(Provided entries begins)
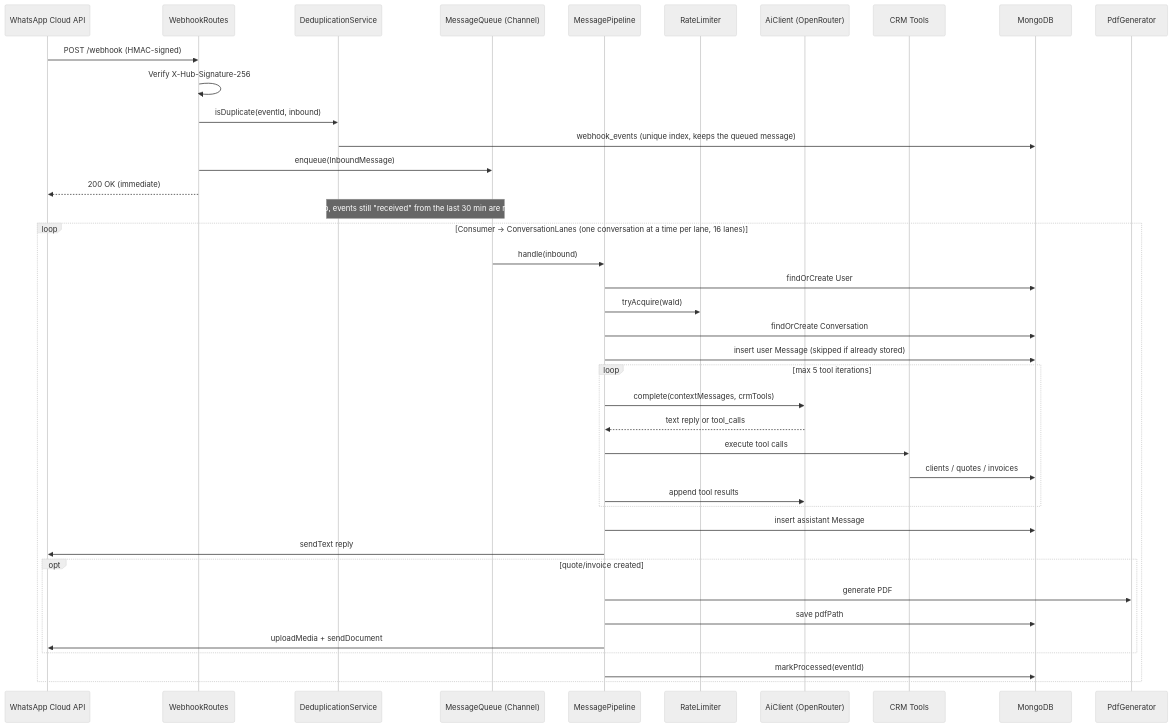
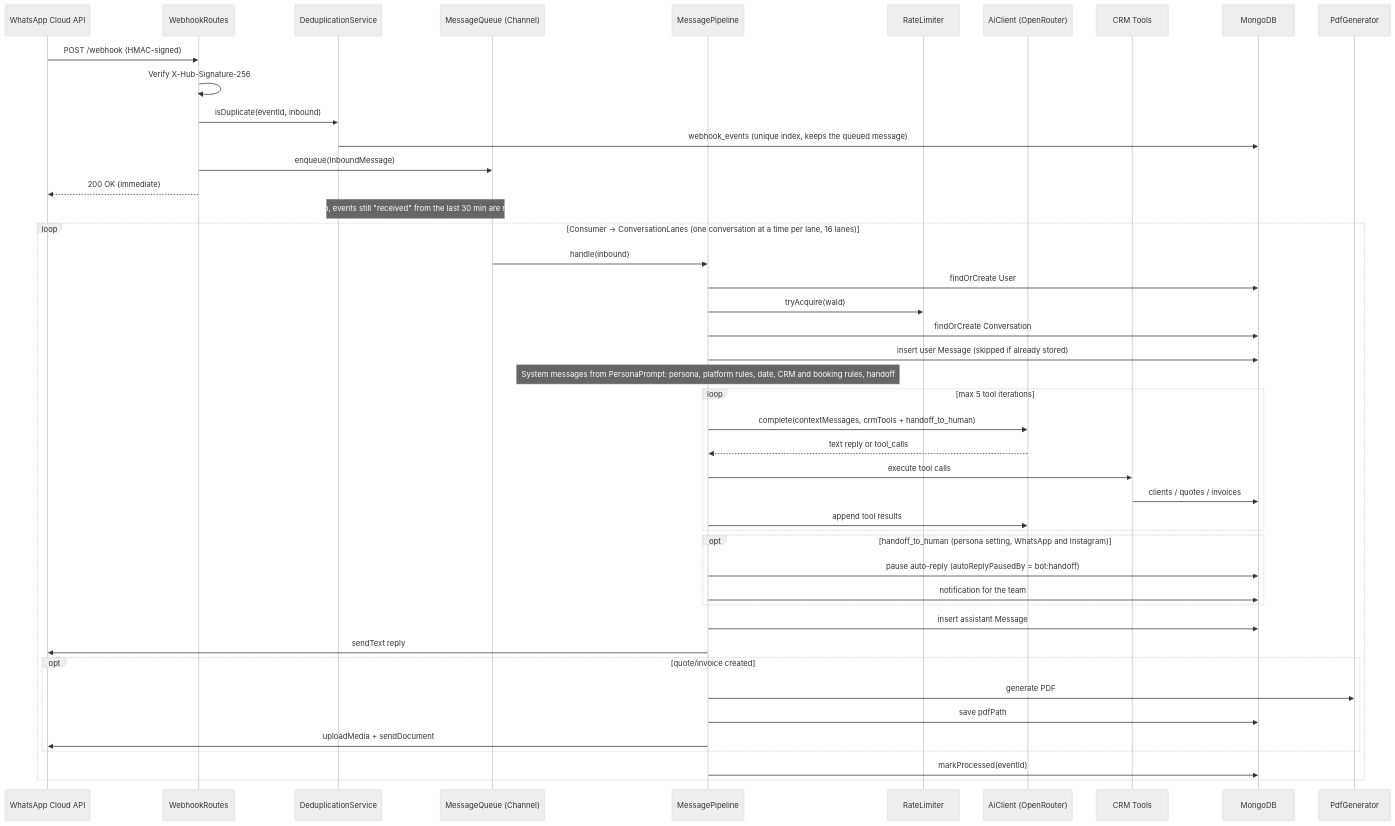
Before and after one commit to rfm-9300/rfm-edubot: the first of 13 diagrams in docs/architecture.md, drawn with Mermaid (neutral theme). The commit also changed other lines of this file and 1 other file, not shown here.

First line of the commit message:
Document the persona: data, synthesis, prompt, history and handoff

````diff
--- a/docs/architecture.md
+++ b/docs/architecture.md
@@ -9,44 +9,49 @@
 ```mermaid
 sequenceDiagram
     participant WA as WhatsApp Cloud API
     participant W as WebhookRoutes
     participant D as DeduplicationService
     participant Q as MessageQueue (Channel)
     participant P as MessagePipeline
     participant R as RateLimiter
     participant AI as AiClient (OpenRouter)
     participant CRM as CRM Tools
     participant DB as MongoDB
     participant PDF as PdfGenerator
 
     WA->>W: POST /webhook (HMAC-signed)
     W->>W: Verify X-Hub-Signature-256
     W->>D: isDuplicate(eventId, inbound)
     D->>DB: webhook_events (unique index, keeps the queued message)
     W->>Q: enqueue(InboundMessage)
     W-->>WA: 200 OK (immediate)
     Note over D,Q: On startup, events still "received" from the last 30 min are re-queued
 
     loop Consumer → ConversationLanes (one conversation at a time per lane, 16 lanes)
         Q->>P: handle(inbound)
         P->>DB: findOrCreate User
         P->>R: tryAcquire(waId)
         P->>DB: findOrCreate Conversation
         P->>DB: insert user Message (skipped if already stored)
+        Note over P: System messages from PersonaPrompt: persona, platform rules, date, CRM and booking rules, handoff
         loop max 5 tool iterations
-            P->>AI: complete(contextMessages, crmTools)
+            P->>AI: complete(contextMessages, crmTools + handoff_to_human)
             AI-->>P: text reply or tool_calls
             P->>CRM: execute tool calls
             CRM->>DB: clients / quotes / invoices
             P->>AI: append tool results
+        end
+        opt handoff_to_human (persona setting, WhatsApp and Instagram)
+            P->>DB: pause auto-reply (autoReplyPausedBy = bot:handoff)
+            P->>DB: notification for the team
         end
         P->>DB: insert assistant Message
         P->>WA: sendText reply
         opt quote/invoice created
             P->>PDF: generate PDF
             P->>DB: save pdfPath
             P->>WA: uploadMedia + sendDocument
         end
         P->>DB: markProcessed(eventId)
     end
 ```
````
(Provided entries ends)
Produce only the lines from the line containing "participant W as WebhookRoutes" through the line containing "W->>D: isDuplicate(eventId, inbound)", inclusive of both, exactly as they stand in the entries above.

● Response to this task:
     participant W as WebhookRoutes
     participant D as DeduplicationService
     participant Q as MessageQueue (Channel)
     participant P as MessagePipeline
     participant R as RateLimiter
     participant AI as AiClient (OpenRouter)
     participant CRM as CRM Tools
     participant DB as MongoDB
     participant PDF as PdfGenerator
 
     WA->>W: POST /webhook (HMAC-signed)
     W->>W: Verify X-Hub-Signature-256
     W->>D: isDuplicate(eventId, inbound)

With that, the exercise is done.